=== Task ===
Among the entries below, how many lines include the word "real"? Reply with only the number.

=== Data records ===
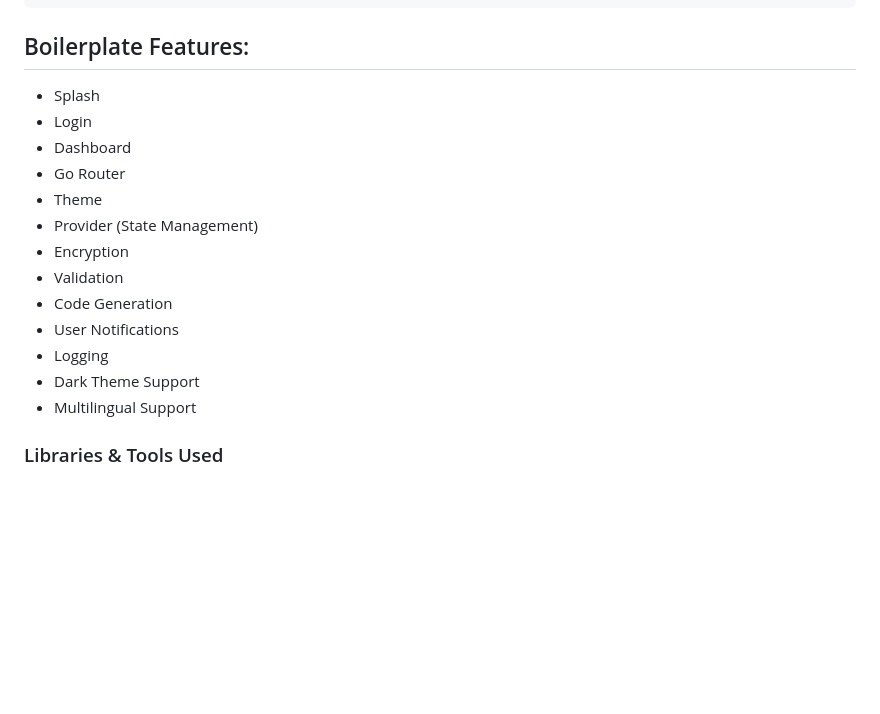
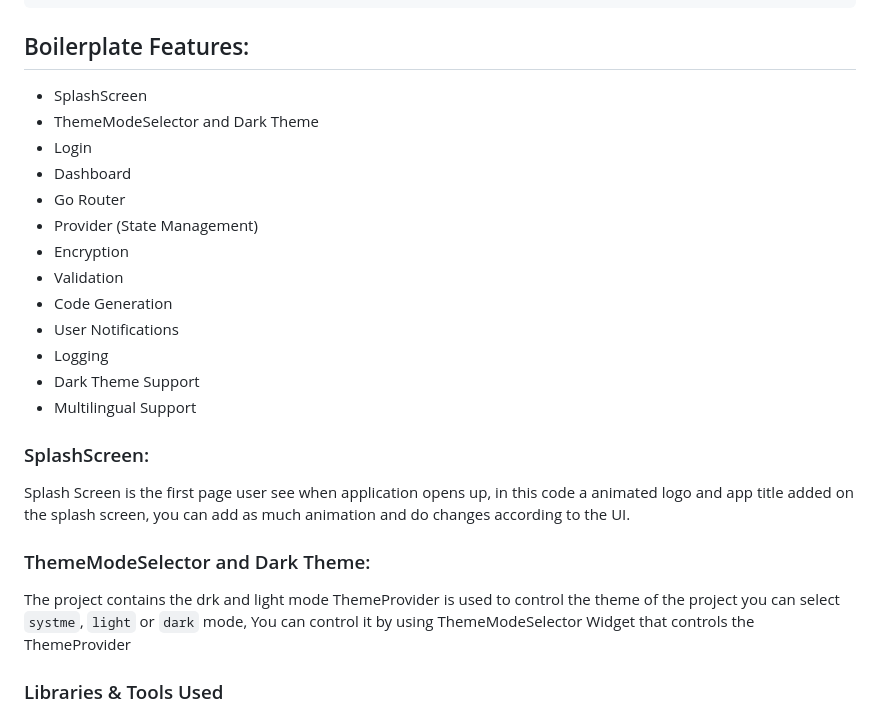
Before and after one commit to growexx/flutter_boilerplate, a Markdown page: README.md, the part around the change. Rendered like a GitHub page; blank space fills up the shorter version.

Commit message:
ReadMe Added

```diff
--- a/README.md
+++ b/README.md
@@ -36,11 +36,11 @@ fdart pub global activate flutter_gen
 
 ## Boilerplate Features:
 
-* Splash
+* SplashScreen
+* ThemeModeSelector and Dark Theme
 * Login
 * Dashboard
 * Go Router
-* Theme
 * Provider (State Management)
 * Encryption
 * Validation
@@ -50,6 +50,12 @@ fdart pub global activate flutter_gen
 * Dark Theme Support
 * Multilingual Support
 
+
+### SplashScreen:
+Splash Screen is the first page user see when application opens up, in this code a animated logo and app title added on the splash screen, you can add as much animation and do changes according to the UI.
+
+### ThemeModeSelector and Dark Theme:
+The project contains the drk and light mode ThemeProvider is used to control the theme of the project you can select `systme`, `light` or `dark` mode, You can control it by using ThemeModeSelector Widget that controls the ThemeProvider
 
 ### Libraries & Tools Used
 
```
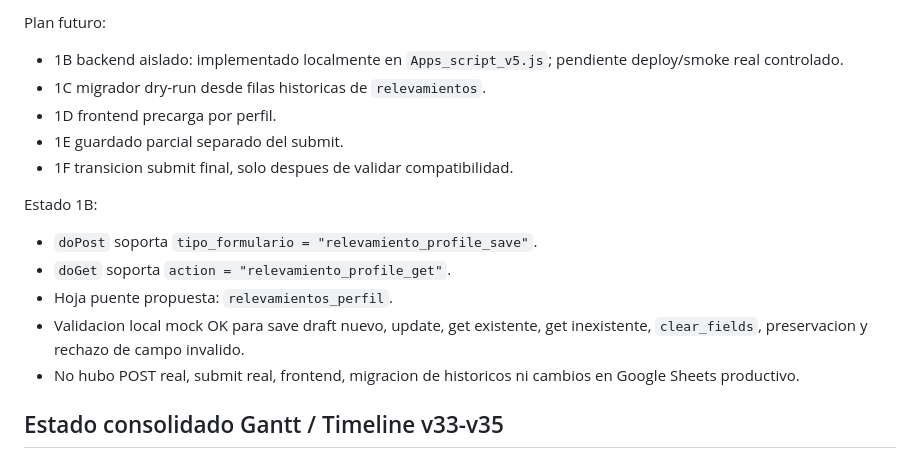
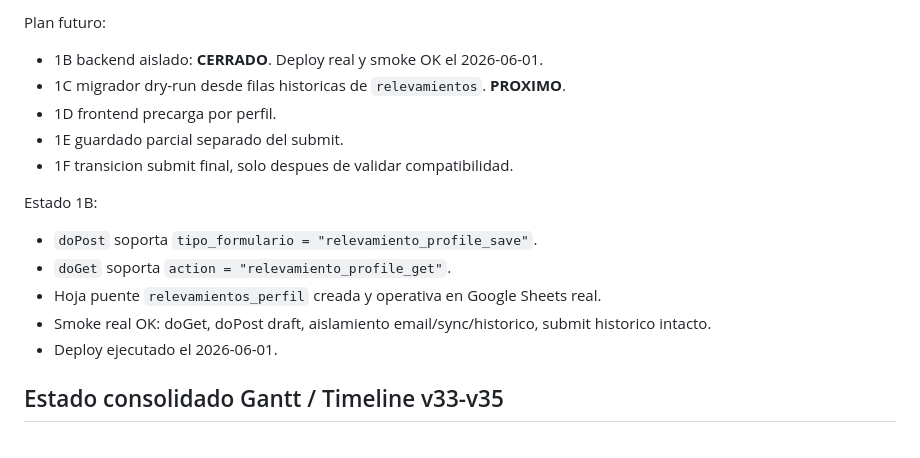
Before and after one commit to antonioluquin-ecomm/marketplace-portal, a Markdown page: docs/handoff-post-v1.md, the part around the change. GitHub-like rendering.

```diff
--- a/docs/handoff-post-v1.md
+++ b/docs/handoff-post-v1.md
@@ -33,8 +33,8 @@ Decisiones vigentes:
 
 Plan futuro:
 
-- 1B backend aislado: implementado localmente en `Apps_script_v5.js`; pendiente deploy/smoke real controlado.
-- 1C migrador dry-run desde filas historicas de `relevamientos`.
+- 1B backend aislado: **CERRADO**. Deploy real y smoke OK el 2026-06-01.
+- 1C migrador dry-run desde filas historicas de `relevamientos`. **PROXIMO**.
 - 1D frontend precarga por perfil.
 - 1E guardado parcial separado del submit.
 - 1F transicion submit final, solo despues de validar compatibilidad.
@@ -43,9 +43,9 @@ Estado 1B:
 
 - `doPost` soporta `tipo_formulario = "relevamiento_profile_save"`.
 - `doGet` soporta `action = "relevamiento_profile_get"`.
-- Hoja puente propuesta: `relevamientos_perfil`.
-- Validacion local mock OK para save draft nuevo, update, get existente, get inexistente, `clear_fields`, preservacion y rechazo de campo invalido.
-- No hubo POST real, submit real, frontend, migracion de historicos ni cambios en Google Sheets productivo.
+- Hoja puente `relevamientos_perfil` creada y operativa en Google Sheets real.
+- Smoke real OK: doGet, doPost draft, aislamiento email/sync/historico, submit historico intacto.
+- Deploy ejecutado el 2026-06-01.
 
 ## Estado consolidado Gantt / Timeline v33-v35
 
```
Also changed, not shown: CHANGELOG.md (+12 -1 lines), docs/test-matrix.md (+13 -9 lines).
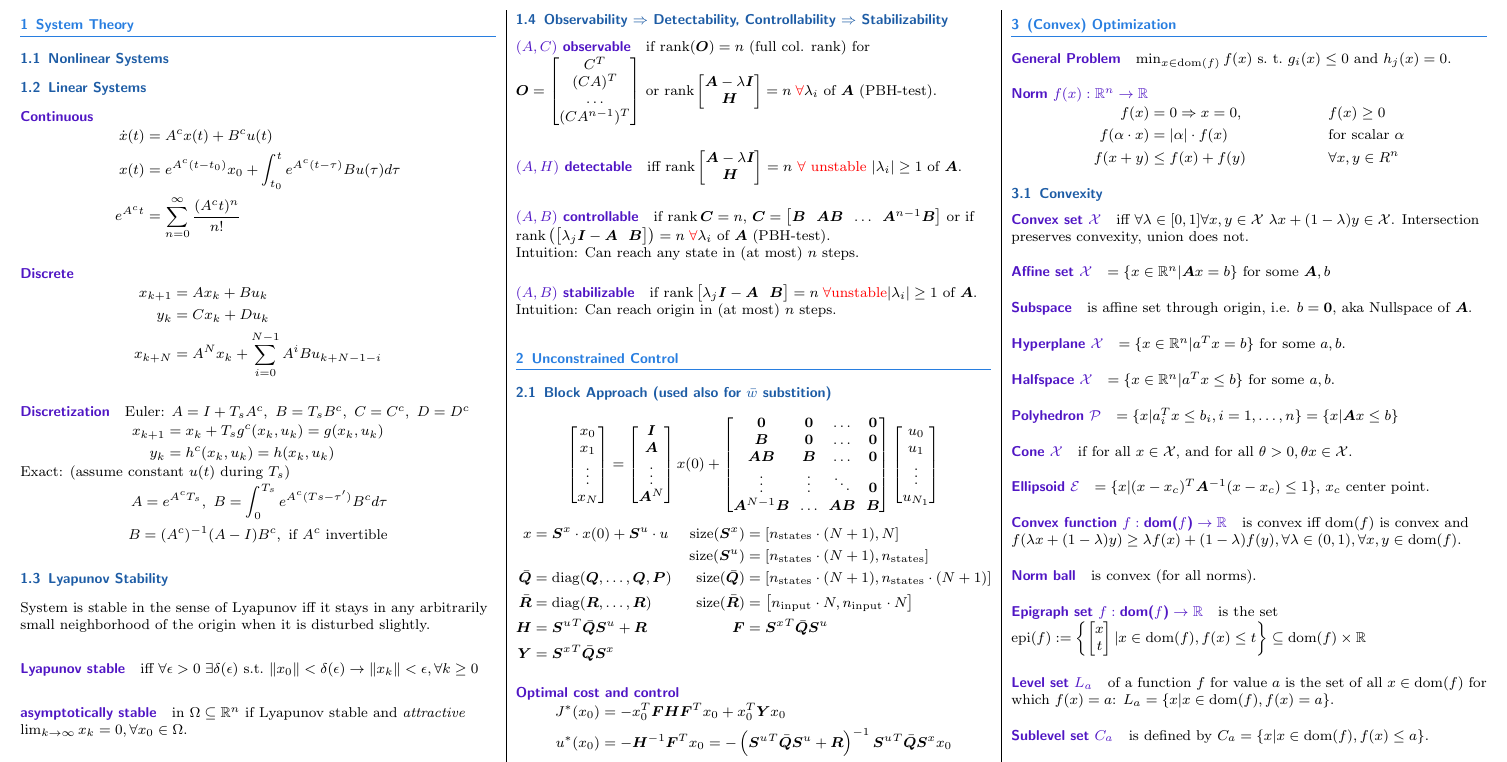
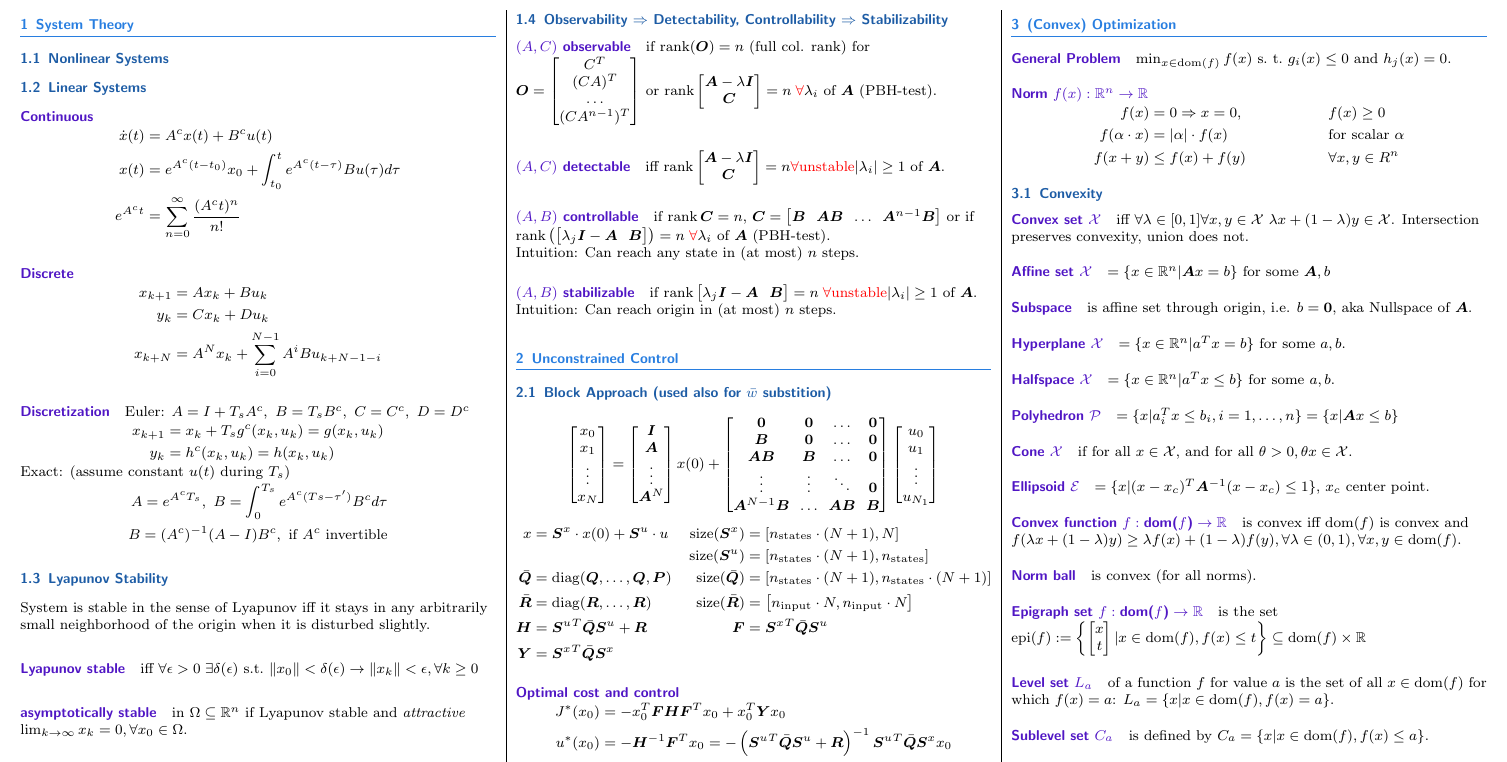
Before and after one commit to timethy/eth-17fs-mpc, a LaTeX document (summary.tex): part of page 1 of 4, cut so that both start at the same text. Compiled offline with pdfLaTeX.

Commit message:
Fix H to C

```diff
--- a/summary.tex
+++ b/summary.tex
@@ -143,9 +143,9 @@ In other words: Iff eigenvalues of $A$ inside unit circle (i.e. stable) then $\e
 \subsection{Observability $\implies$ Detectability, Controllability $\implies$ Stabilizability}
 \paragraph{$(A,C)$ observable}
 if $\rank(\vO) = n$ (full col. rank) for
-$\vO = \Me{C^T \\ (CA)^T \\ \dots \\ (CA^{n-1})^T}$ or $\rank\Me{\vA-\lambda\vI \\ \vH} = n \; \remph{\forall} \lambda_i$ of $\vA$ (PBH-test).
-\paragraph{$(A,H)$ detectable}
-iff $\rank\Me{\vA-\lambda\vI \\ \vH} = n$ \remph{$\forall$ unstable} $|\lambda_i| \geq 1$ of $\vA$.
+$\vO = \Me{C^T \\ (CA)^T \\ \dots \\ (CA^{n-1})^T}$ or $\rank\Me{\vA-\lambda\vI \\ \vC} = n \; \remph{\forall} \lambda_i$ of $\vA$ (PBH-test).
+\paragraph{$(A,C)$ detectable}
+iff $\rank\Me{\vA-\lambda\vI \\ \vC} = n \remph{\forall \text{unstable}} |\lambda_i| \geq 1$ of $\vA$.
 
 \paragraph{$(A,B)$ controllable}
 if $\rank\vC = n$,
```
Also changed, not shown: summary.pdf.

=== Solution for this exercise ===
5